-- WHAT IS EXPECTED --
Among the lines of the data, copy those that hold "setCart".

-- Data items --
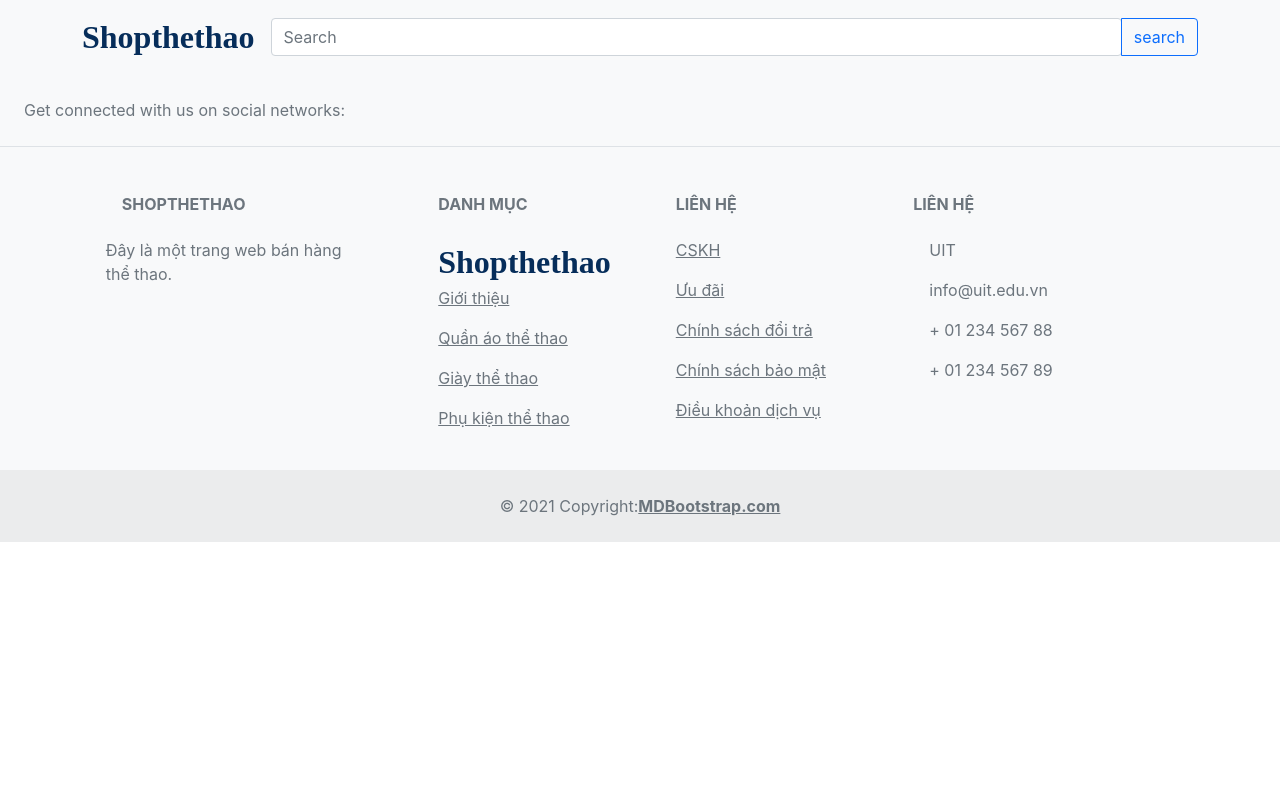
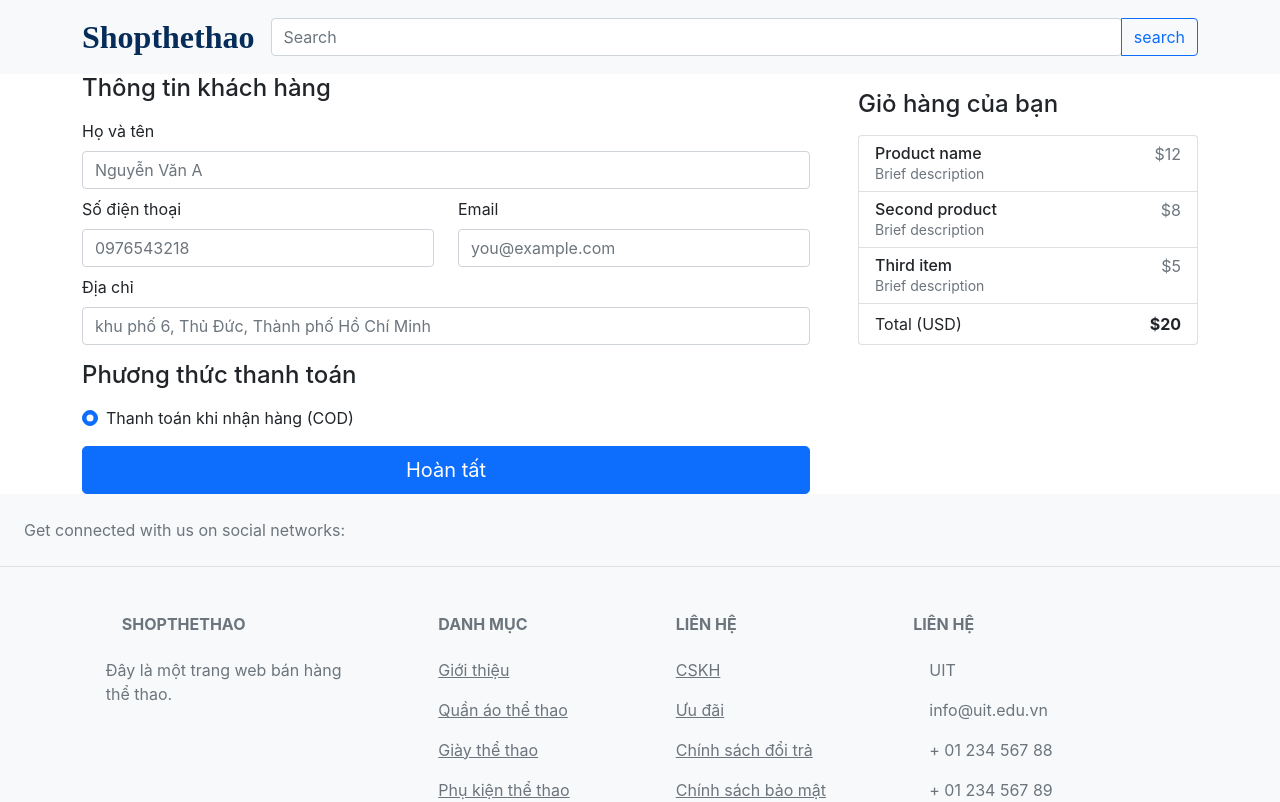
Before and after one commit to BuiTaLocLS/framework_IS220.M11_1, a React (Create React App) app: page /checkout in a window 1280 px wide. Shown: the top 802 px of the page. Built offline with nearby package versions, Linux system fonts and the light colour scheme; a web font is replaced by a local one.

Commit message:
checkout-cart

```diff
--- /dev/null
+++ b/src/components/Cart.js
@@ -0,0 +1,100 @@
+import React from 'react';
+import './Cart.scss';
+
+
+const Cart = () => {
+  return (
+    <div className="container">
+      <div className="row g-5">
+      <div className="col-md-5 col-lg-4 order-md-last">
+        <h4 className="d-flex justify-content-between align-items-center mb-3">
+          <span className="my-0">Giỏ hàng của bạn</span>
+        </h4>
+        <ul className="list-group mb-3">
+          <li className="list-group-item d-flex justify-content-between lh-sm">
+            <div>
+              <h6 className="my-0">Product name</h6>
+              <small className="text-muted">Brief description</small>
+            </div>
+            <span className="text-muted">$12</span>
+          </li>
+          <li className="list-group-item d-flex justify-content-between lh-sm">
+            <div>
+              <h6 className="my-0">Second product</h6>
+              <small className="text-muted">Brief description</small>
+            </div>
+            <span className="text-muted">$8</span>
+          </li>
+          <li className="list-group-item d-flex justify-content-between lh-sm">
+            <div>
+              <h6 className="my-0">Third item</h6>
+              <small className="text-muted">Brief description</small>
+            </div>
+            <span className="text-muted">$5</span>
+          </li>
+          <li className="list-group-item d-flex justify-content-between">
+            <span>Total (USD)</span>
+            <strong>$20</strong>
+          </li>
+        </ul>
+
+      </div>
+      <div className="col-md-7 col-lg-8">
+        <h4>Thông tin khách hàng</h4>
+        <form noValidate>
+          <div className="row">
+            <div className='col-sm-12'>
+              <label htmlFor="fullName" className="form-label">
+              Họ và tên
+              </label>
+              <input id="fullName" type="text" className="form-control" placeholder='Nguyễn Văn A' />
+              <div className="invalid-feedback">
+              Họ và tên không được bỏ trống
+              </div>
+            </div>
+
+            <div class="col-6">
+                <label htmlFor="number-phone" className="form-label">Số điện thoại</label>
+                <div class="input-group has-validation">
+                  <input type="text" className="form-control" id="number-phone" placeholder="0976543218" required />
+                <div class="invalid-feedback">
+                Số điện thoại không được bỏ trống
+                  </div>
+                </div>
+            </div>
+            <div class="col-6">
+              <label htmlFor="email" className="form-label">
+                Email
+              </label>
+              <input type="email" className="form-control" id="email" placeholder="you@example.com" />
+              <div className="invalid-feedback">
+              Email không được bỏ trống
+              </div>
+            </div>
+            <div className="col-12">
+                <label htmlFor="address" className="form-label">Địa chỉ</label>
+                <input type="text" className="form-control" id="address" placeholder="khu phố 6, Thủ Đức, Thành phố Hồ Chí Minh" required/>
+                <div className="invalid-feedback">
+                Địa chỉ không được bỏ trống
+                </div>
+              </div>
+
+          </div>
+          <h4 className="mb-3">Phương thức thanh toán</h4>
+
+            <div className="my-3">
+              <div className="form-check">
+                <input id="credit" name="paymentMethod" type="radio" className="form-check-input" checked required/>
+                <label className="form-check-label" htmlFor="credit">Thanh toán khi nhận hàng (COD)</label>
+              </div>
+            </div>
+          <button className="w-100 btn btn-primary btn-lg" type="submit">Hoàn tất</button>
+        </form>
+      </div>
+      {/* Cart */}
+      </div>
+    </div>
+  );
+}
+
+export default Cart;
--- /dev/null
+++ b/src/components/Cart.scss
@@ -0,0 +1,11 @@
+.container {
+  max-width: 960px;
+}
+
+.form-label {
+  margin: 8px 0 0 0
+}
+
+.mb-3 {
+  margin: 16px 0 0 0
+}
--- a/src/components/Footer.js
+++ b/src/components/Footer.js
@@ -59,8 +59,6 @@ const Footer = () => {
                                 <h6 className="text-uppercase fw-bold mb-4">
                                     Danh Mục
                                 </h6>
-
-                                <Link to="/gioi-thieu" className="navbar-brand logo">Shopthethao</Link>
 
                                 <p>
                                     <Link to="/gioi-thieu" className="text-reset">Giới thiệu</Link>
--- a/src/components/Header.js
+++ b/src/components/Header.js
@@ -20,7 +20,7 @@ class Header extends Component {
             <nav className="navbar navbar-expand-lg navbar-light bg-light">
                 <div className="container">
 
-                    <Link to="/about" className="navbar-brand logo">Shopthethao</Link>
+                    <Link to="/" className="navbar-brand logo">Shopthethao</Link>
 
                     <button className="navbar-toggler" type="button" data-bs-toggle="collapse" data-bs-target="#navbarSupportedContent" aria-controls="navbarSupportedContent" aria-expanded="false" aria-label="Toggle navigation">
                         <span className="navbar-toggler-icon" />
--- a/src/views/App.js
+++ b/src/views/App.js
@@ -3,6 +3,7 @@ import Footer from '../components/Footer';
 import DetailProduct from './DetailProduct'
 import Intro from './Intro';
 import Home from './Home';
+import Checkout from './Checkout';
 import {
   BrowserRouter as Router,
   Switch,
@@ -41,6 +42,9 @@ function App() {
           <Route path="/detail-product/:id">
             <DetailProduct />
           </Route>
+          <Route path="/checkout">
+            <Checkout />
+          </Route>
         </Switch>
         <Footer />
       </Router>
--- /dev/null
+++ b/src/views/Cart.js
@@ -0,0 +1,145 @@
+import React, { useEffect, useState } from 'react';
+import { Route } from 'react-router-dom'
+import Commerce from '@chec/commerce.js'
+import { Grid } from 'semantic-ui-react';
+
+//Component Imports
+import Nav from '../components/cart/Nav'
+import LeftPanel from '../components/cart/LeftPanel'
+import ProductContainer from '.components/cart/ProductContainer'
+import CheckoutContainer from '../components/cart/CheckoutContainer'
+import CheckoutComplete from '../components/cart/CheckoutComplete'
+// import PrivateRoute from './utils/PrivateRoute'
+
+export const CartItemsContext = React.createContext()
+
+function Cart() {
+
+
+
+    const [cart, setCart] = useState()
+    const [checkout, setCheckout] = useState(false)
+    const [modalOpen, setModalOpen] = useState(false)
+    const [receipt, setReceipt] = useState()
+
+    useEffect(() => {
+        commerce.cart.retrieve()
+            .then(res => {
+                // console.log(res, 'response from app useEffect')
+                setCart(res)
+            })
+    },[receipt])
+
+    const cartHelperFunctions = {
+
+        deleteItem: (lineItemId) => {
+            commerce.cart.remove(lineItemId)
+                .then(res => {
+                    setCart(res.cart)
+                    localStorage.removeItem('cart-id')
+                })
+        },
+        addQaunity: (lineItemId, newQuanity) => {
+            commerce.cart.update(lineItemId, {quantity: newQuanity})
+                .then(res => {
+                    setCart(res.cart)
+
+                })
+        },
+        subtractQuanity: (lineItemId, newQuanity) => {
+
+            if (newQuanity === 0) {
+                cartHelperFunctions.deleteItem(lineItemId)
+            } else {
+                commerce.cart.update(lineItemId, {quantity: newQuanity})
+                    .then(res => {
+                        setCart(res.cart)
+                    })
+            }
+
+        }
+    }
+
+    const addToCart = (productId, variantInfo) => {
+
+        if(variantInfo) {
+            commerce.cart.add(productId, 1, variantInfo)
+                .then(res => {
+                    // console.log(res, 'res from adding to CART!!')
+                    setCart(res.cart)
+                })
+        } else {
+            window.alert('Please Select a Shirt Size')
+        }
+    }
+
+    const emptyCart = () => {
+        commerce.cart.empty()
+            .then(res => {
+                // console.log(res, 'res from empty cart')
+                setCart(null)
+                localStorage.removeItem('cart-id')
+            })
+    }
+
+    return (
+        <div className="Cart">
+
+            <CartItemsContext.Provider value={cartHelperFunctions}>
+                <Nav
+                    cart={cart}
+                    emptyCart={emptyCart}
+                    checkout={checkout}
+                    setCheckout={setCheckout}
+                    modalOpen={modalOpen}
+                    setModalOpen={setModalOpen}
+                />
+            </CartItemsContext.Provider>
+
+            <Grid centered stackable padded relaxed>
+                {/* <LeftPanel /> */}
+                <Grid.Column className='left-column' width={5}>
+                    <Route exact path="/" component={LeftPanel} />
+                </Grid.Column>
+
+                {/* <Right Panel /> */}
+                <Grid.Column width={9}>
+                    <Route exact path="/" render={props => {
+                        return (
+                            <ProductContainer
+                                {...props}
+                                addToCart={addToCart}
+                                setCheckout={setCheckout}
+                            />
+                        )
+                    }}/>
+                </Grid.Column>
+            </Grid>
+
+            {/* Route to Checkout */}
+            {/* <PrivateRoute
+                component={CheckoutContainer}
+                path={`/checkout/:id`}
+                setCheckout={setCheckout}
+                setModalOpen={setModalOpen}
+                setReceipt={setReceipt}
+            /> */}
+            {/* <PrivateRoute
+                component={CheckoutComplete}
+                path={`/order-complete/:checkoutToken/:orderId`}
+                setCheckout={setCheckout}
+            /> */}
+            <Route path="/order-complete/:checkoutToken/:orderId" render={props => {
+                return (
+                    <CheckoutComplete
+                        {...props}
+                        setCheckout={setCheckout}
+                    />
+                )
+                }}
+            />
+        </div>
+  );
+}
+
+export default Cart;
--- /dev/null
+++ b/src/views/Checkout.js
@@ -0,0 +1,10 @@
+import Cart from "../components/Cart";
+const Checkout = () => {
+    return (
+        <>
+            <Cart />
+        </>
+    );
+};
+
+export default Checkout;
```
Also changed, not shown: 1 other file (tests, documents, lock files or other folders).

-- WRITTEN RESPONSE --
+    const [cart, setCart] = useState()
+                setCart(res)
+                    setCart(res.cart)
+                    setCart(res.cart)
+                        setCart(res.cart)
+                    setCart(res.cart)
+                setCart(null)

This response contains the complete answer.